**EXERCISE GOAL:**
Output all entries verbatim. Skip pictures.

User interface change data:
--- START ---
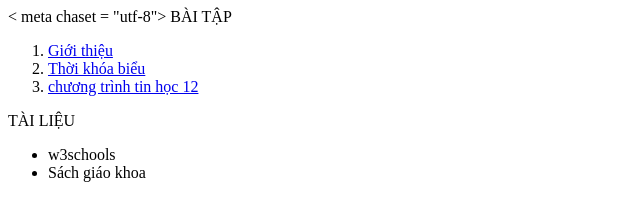
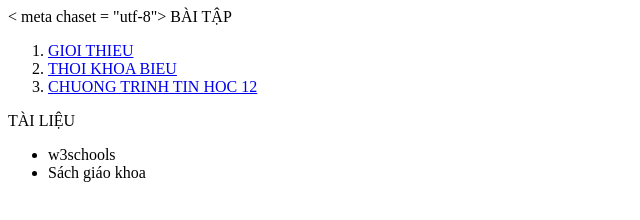
Before and after one commit to MINHIHIHI15/HUAQUANGHAN, a plain HTML site: page contents/index.html in a window 1280 px wide. Shown: the whole page, without its empty margins (0-640 px from the left). Drawn offline with Linux system fonts and the light colour scheme.

Commit message:
Update index.html

```diff
--- a/contents/index.html
+++ b/contents/index.html
@@ -1,13 +1,14 @@
 <html>
   <head>
 < meta chaset = "utf-8">
+
   </head>
 <body>
     BÀI TẬP
 <ol>
-   <li> <a href="contents/gioithieu.html" target="_blank"> Giới thiệu </a> </li>
-  <li> <a href="contents/tkb.html" target="_blank"> Thời khóa biểu </a>  </li>
-   <li> <a href="contents/tinhoc12.html" target="_blank"> chương trình tin học 12  </a>  </li>
+   <li> <a href="contents/gioithieu.html" target="_blank"> GIOI THIEU </a> </li>
+  <li> <a href="contents/tkb.html" target="_blank"> THOI KHOA BIEU  </a>  </li>
+   <li> <a href="contents/tinhoc12.html" target="_blank"> CHUONG TRINH TIN HOC 12 </a>  </li>
 </ol>
 TÀI LIỆU
    <ul>
```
--- END ---
**TASK RESPONSE:**
Before and after one commit to MINHIHIHI15/HUAQUANGHAN, a plain HTML site: page contents/index.html in a window 1280 px wide. Shown: the whole page, without its empty margins (0-640 px from the left). Drawn offline with Linux system fonts and the light colour scheme.

Commit message:
Update index.html

```diff
--- a/contents/index.html
+++ b/contents/index.html
@@ -1,13 +1,14 @@
 <html>
   <head>
 < meta chaset = "utf-8">
+
   </head>
 <body>
     BÀI TẬP
 <ol>
-   <li> <a href="contents/gioithieu.html" target="_blank"> Giới thiệu </a> </li>
-  <li> <a href="contents/tkb.html" target="_blank"> Thời khóa biểu </a>  </li>
-   <li> <a href="contents/tinhoc12.html" target="_blank"> chương trình tin học 12  </a>  </li>
+   <li> <a href="contents/gioithieu.html" target="_blank"> GIOI THIEU </a> </li>
+  <li> <a href="contents/tkb.html" target="_blank"> THOI KHOA BIEU  </a>  </li>
+   <li> <a href="contents/tinhoc12.html" target="_blank"> CHUONG TRINH TIN HOC 12 </a>  </li>
 </ol>
 TÀI LIỆU
    <ul>
```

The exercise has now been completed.